Featured Venus image & infographic copyright Forplayday via Dreamstime.com
Poor Venus gets a bad rap from UFO debunkers who often swiftly brush away any nighttime sighting, no matter how fascinating, as simply a misidentification of the planet Venus. While often times laying the blame on Venus is not only a bit of a stretch but downright ludicrous – such as when the reported sighting involves a UFO diving out of the sky and crossing a highway in front of a witness – sometimes Venus really is to blame. Why? Because there are times when Venus actually can be mistaken by a UFO. As LiveScience.com puts it in this article:
To viewers on Earth, the second planet from the sun appears as a bright light that hangs in the sunset sky, seeming to slowly hover in the twilight as it outshines every star except for the sun. Because Venus orbits the sun inside our own orbit, from our perspective it constantly darts out on either side of the sun, which can seem UFO-like.
So what do you do if you’ve seen a UFO and you’re not sure if it might have been Venus? Well, unless you’re an astronomer, odds are you don’t really have any idea where Venus is supposed to be at any given time of night from your location. Not knowing this, means you can’t rule out that your UFO wasn’t just Venus. Unless, of course, the UFO you spotted performed some outrageous aerial maneuvers that would have sent the entire solar system into a meltdown if it had been Venus.
But there is a handy and FREE software program that can easily help you out.
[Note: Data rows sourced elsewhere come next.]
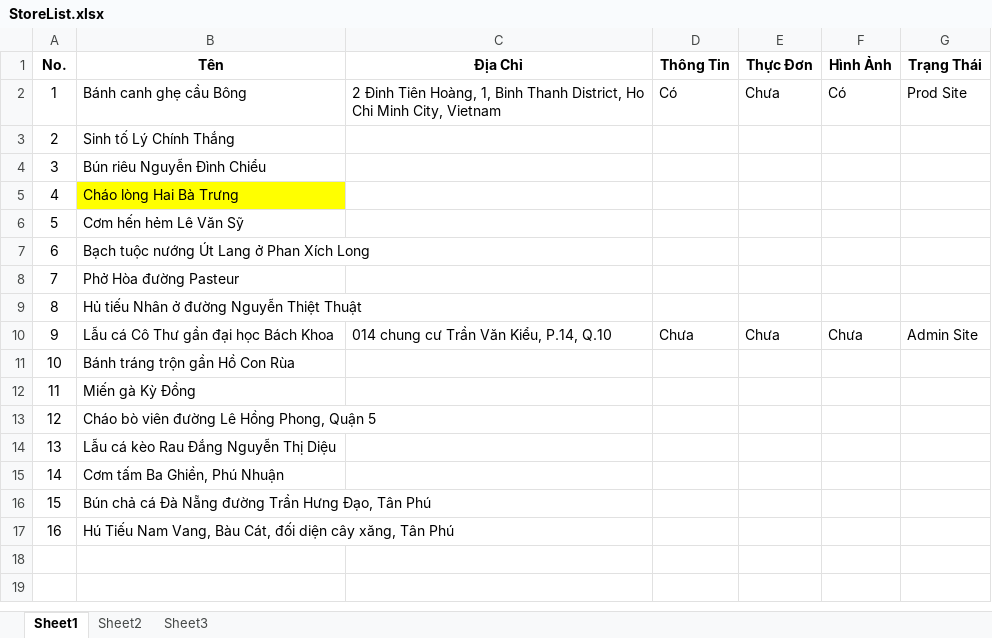
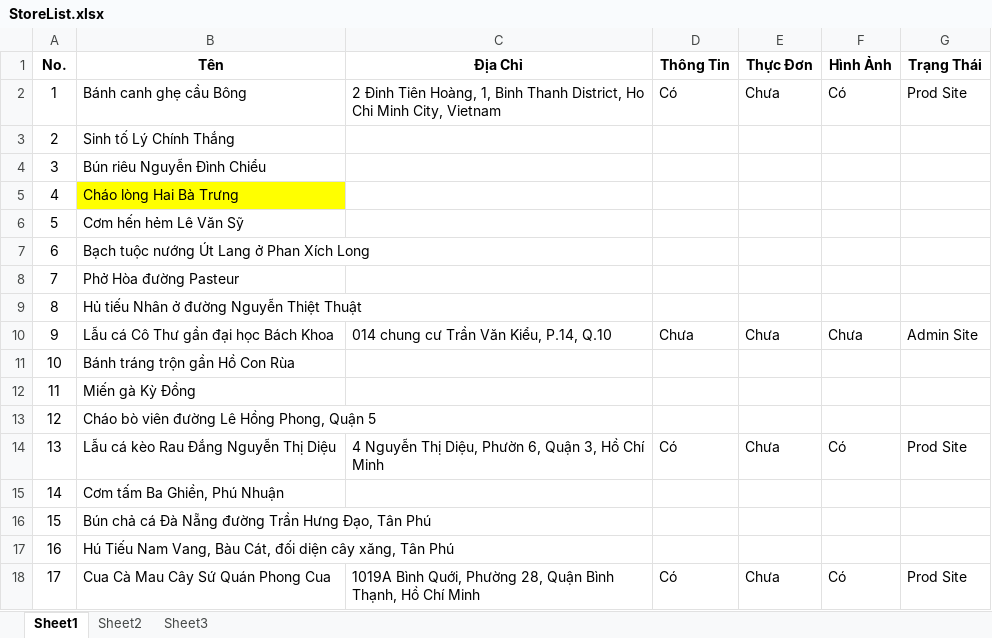
Before and after one commit to phongdang/SF, an Excel workbook: Stores/StoreList.xlsx, sheet Sheet1, drawn as a sheet; values as stored, in another font and other column widths than the file's, no borders; the diff names each change by its address in the sheet, - before the commit and + after, or states it on an @@ line.

```diff
--- a/Stores/StoreList.xlsx (sheet Sheet1)
+++ b/Stores/StoreList.xlsx (sheet Sheet1)
-C14 (Địa Chỉ): (empty)
+C14 (Địa Chỉ): 4 Nguyễn Thị Diệu, Phườn 6, Quận 3, Hồ Chí Minh
-D14 (Thông Tin): (empty)
+D14 (Thông Tin): Có
-E14 (Thực Đơn): (empty)
+E14 (Thực Đơn): Chưa
-F14 (Hình Ảnh): (empty)
+F14 (Hình Ảnh): Có
-G14 (Trạng Thái): (empty)
+G14 (Trạng Thái): Prod Site
+row 18: 17 | Cua Cà Mau Cây Sứ Quán Phong Cua | 1019A Bình Quới, Phường 28, Quận Bình Thạnh, Hồ Chí Minh | Có | Chưa | Có | Prod Site
```
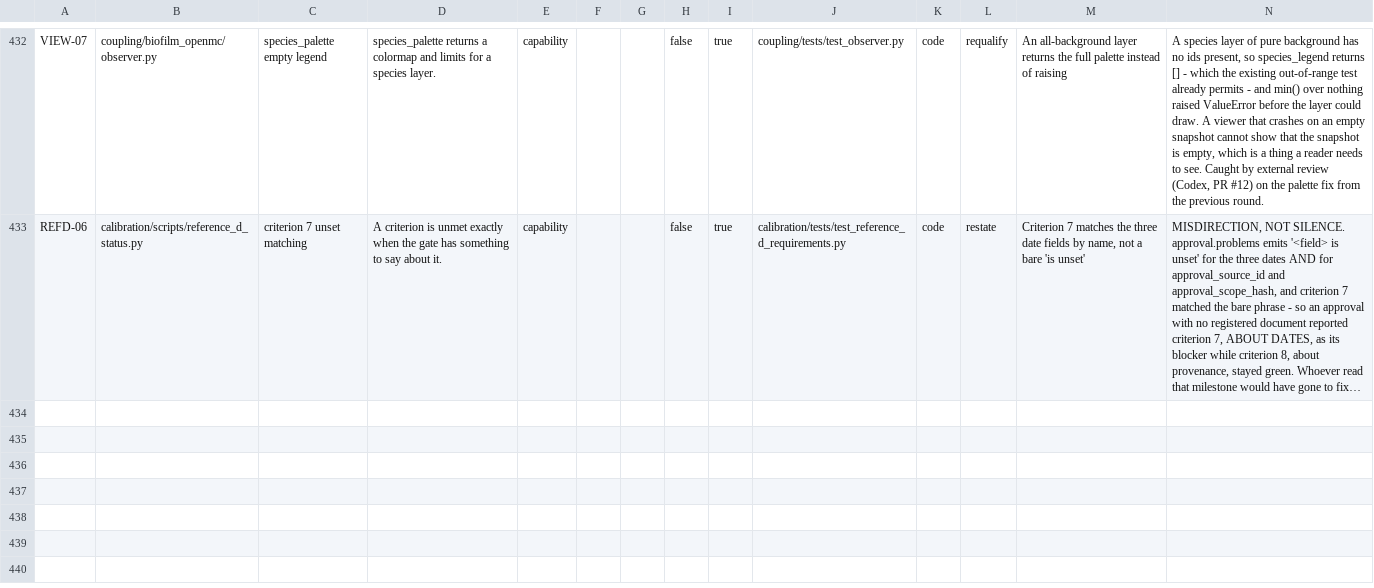
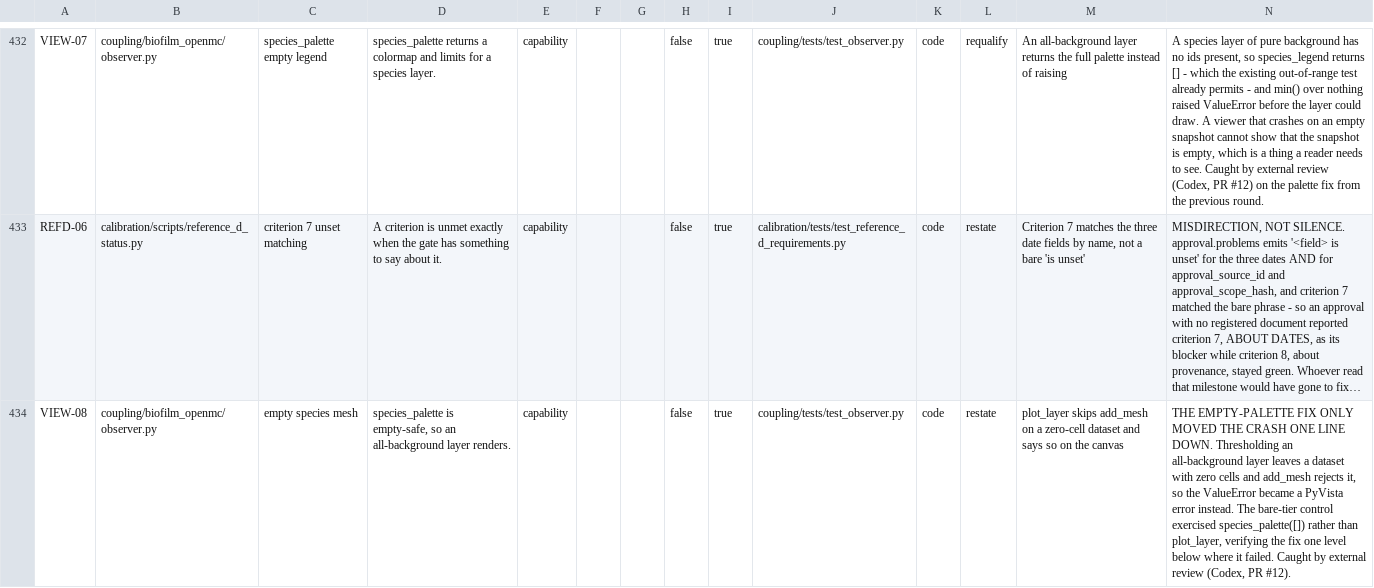
Before and after one commit to aurascoper/Biofilms, a CSV file: data/claims_ledger.csv, drawn as a sheet; only a part is shown, gaps mark what is left out; long unchanged cells end in …; the diff covers the shown part only; the diff names each change by its address in the sheet, - before the commit and + after, or states it on an @@ line.

```diff
--- a/data/claims_ledger.csv
+++ b/data/claims_ledger.csv
+row 434: VIEW-08 | coupling/biofilm_openmc/observer.py | empty species mesh | species_palette is empty-safe, so an all-background layer renders. | capability |  |  | false | true | coupling/tests/test_observer.py | code | restate | plot_layer skips add_mesh on a zero-cell dataset and says so on the canvas | THE EMPTY-PALETTE FIX ONLY MOVED THE CRASH ONE LINE DOWN. Thresholding an all-background layer leaves a dataset with zero cells and add_mesh rejects it, so the ValueError became a PyVista error instead. The bare-tier control exercised species_palette([]) rather than plot_layer, verifying the fix one level below where it failed. Caught by external review (Codex, PR #12).
```
Also changed, not shown: 1 added row elsewhere in this file, 4 other files.
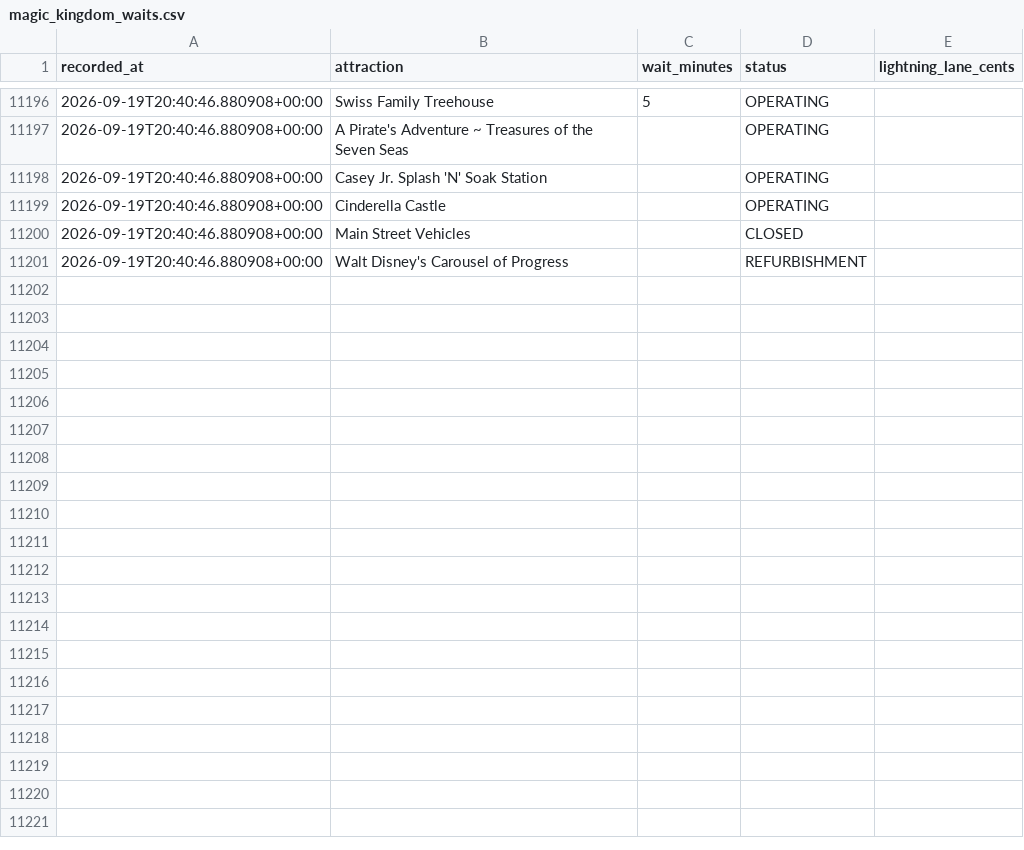
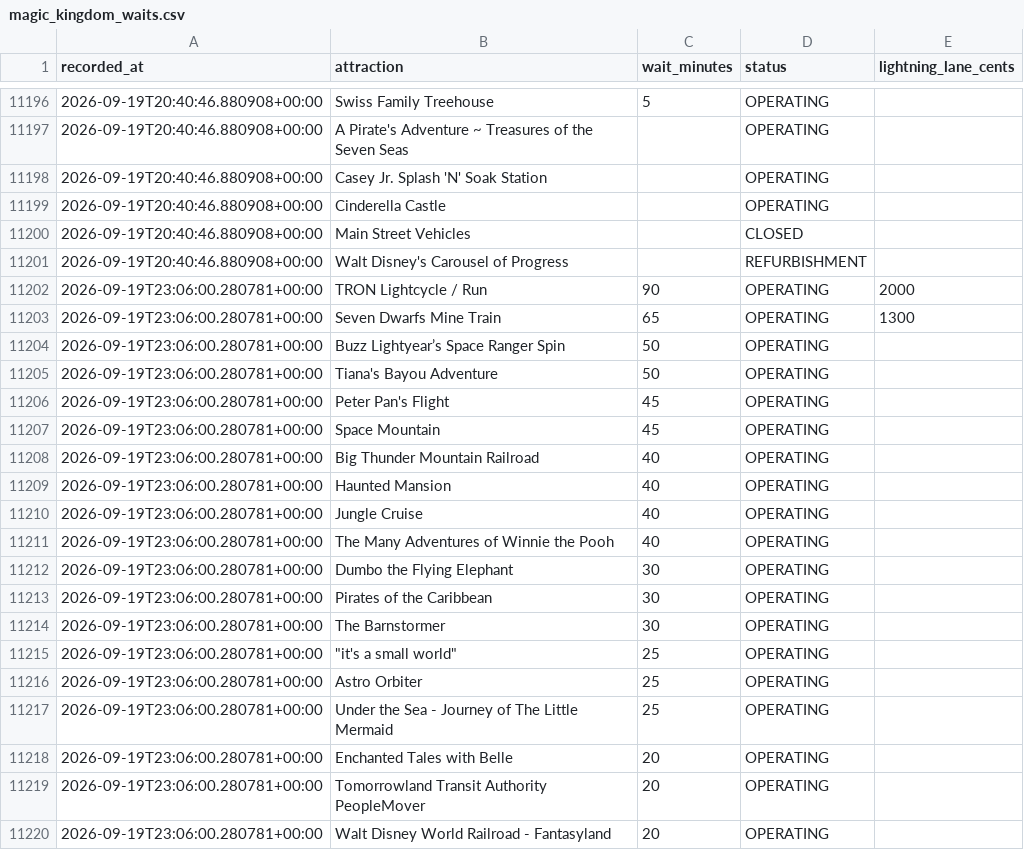
Before and after one commit to floppyotter/mouseql, a CSV file: data/magic_kingdom_waits.csv, drawn as a sheet; only a part is shown, gaps mark what is left out; the diff covers the shown part only; the diff names each change by its address in the sheet, - before the commit and + after, or states it on an @@ line.

```diff
--- a/data/magic_kingdom_waits.csv
+++ b/data/magic_kingdom_waits.csv
+row 11202: 2026-09-19T23:06:00.280781+00:00 | TRON Lightcycle / Run | 90 | OPERATING | 2000
+row 11203: 2026-09-19T23:06:00.280781+00:00 | Seven Dwarfs Mine Train | 65 | OPERATING | 1300
+row 11204: 2026-09-19T23:06:00.280781+00:00 | Buzz Lightyear’s Space Ranger Spin | 50 | OPERATING
+row 11205: 2026-09-19T23:06:00.280781+00:00 | Tiana's Bayou Adventure | 50 | OPERATING
+row 11206: 2026-09-19T23:06:00.280781+00:00 | Peter Pan's Flight | 45 | OPERATING
+row 11207: 2026-09-19T23:06:00.280781+00:00 | Space Mountain | 45 | OPERATING
+row 11208: 2026-09-19T23:06:00.280781+00:00 | Big Thunder Mountain Railroad | 40 | OPERATING
+row 11209: 2026-09-19T23:06:00.280781+00:00 | Haunted Mansion | 40 | OPERATING
+row 11210: 2026-09-19T23:06:00.280781+00:00 | Jungle Cruise | 40 | OPERATING
+row 11211: 2026-09-19T23:06:00.280781+00:00 | The Many Adventures of Winnie the Pooh | 40 | OPERATING
+row 11212: 2026-09-19T23:06:00.280781+00:00 | Dumbo the Flying Elephant | 30 | OPERATING
+row 11213: 2026-09-19T23:06:00.280781+00:00 | Pirates of the Caribbean | 30 | OPERATING
+row 11214: 2026-09-19T23:06:00.280781+00:00 | The Barnstormer | 30 | OPERATING
+row 11215: 2026-09-19T23:06:00.280781+00:00 | "it's a small world" | 25 | OPERATING
+row 11216: 2026-09-19T23:06:00.280781+00:00 | Astro Orbiter | 25 | OPERATING
+row 11217: 2026-09-19T23:06:00.280781+00:00 | Under the Sea - Journey of The Little Mermaid | 25 | OPERATING
+row 11218: 2026-09-19T23:06:00.280781+00:00 | Enchanted Tales with Belle | 20 | OPERATING
+row 11219: 2026-09-19T23:06:00.280781+00:00 | Tomorrowland Transit Authority PeopleMover | 20 | OPERATING
+row 11220: 2026-09-19T23:06:00.280781+00:00 | Walt Disney World Railroad - Fantasyland | 20 | OPERATING
```
Also changed, not shown: 16 added rows elsewhere in this file, data/attraction_locations.csv, 1 other file.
It’s called Stellarium and it is “an open source planetarium for your computer.” With this program you can input your general location and time of day and see whether or not Venus would have been visible to you! DOWNLOAD STELLARIUM HERE.
Here’s a screenshot of Stellarium showing Mars, Venus, and Jupiter in the night sky from New York at 4:18 am: